The Wall Street Journal reported Thursday that Xu Ziyang, who previously oversaw ZTE’s business in Germany, will serve as CEO. The company’s installment of new leadership comes just a few days after its previous board of directors resigned. 

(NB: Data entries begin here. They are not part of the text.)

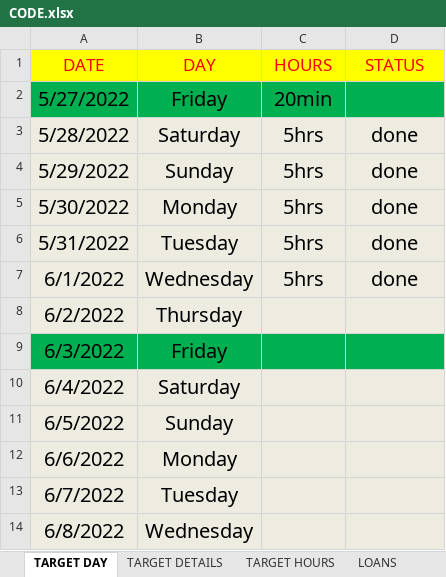
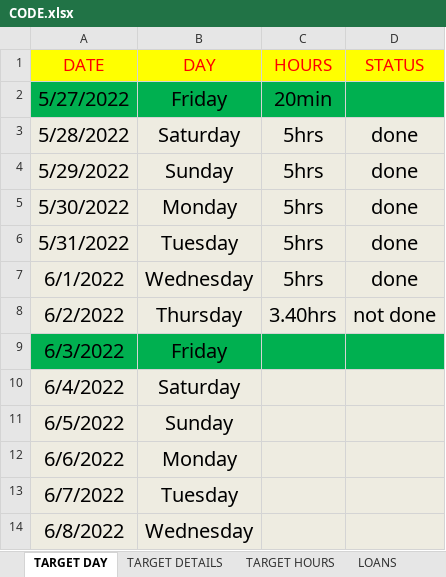
Before and after one commit to mustafa-mahmud/Arif_Code_Xls, an Excel workbook: CODE.xlsx, sheet TARGET DAY, drawn as a sheet; only a part is shown; values as stored, in another font and other column widths than the file's, no borders; the diff names each change by its address in the sheet, - before the commit and + after, or states it on an @@ line.

```diff
--- a/CODE.xlsx (sheet TARGET DAY)
+++ b/CODE.xlsx (sheet TARGET DAY)
-C8 (HOURS): (empty)
+C8 (HOURS): 3.40hrs
-D8 (STATUS): (empty)
+D8 (STATUS): not done
```
Also changed, not shown: sheet TARGET HOURS, sheet TARGET DETAILS.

The Journal reported that the swift change indicates ZTE is hurrying to meet requirements laid out by the U.S. Commerce Department as part of a deal to allow the Chinese phone-maker to do business in the United States again.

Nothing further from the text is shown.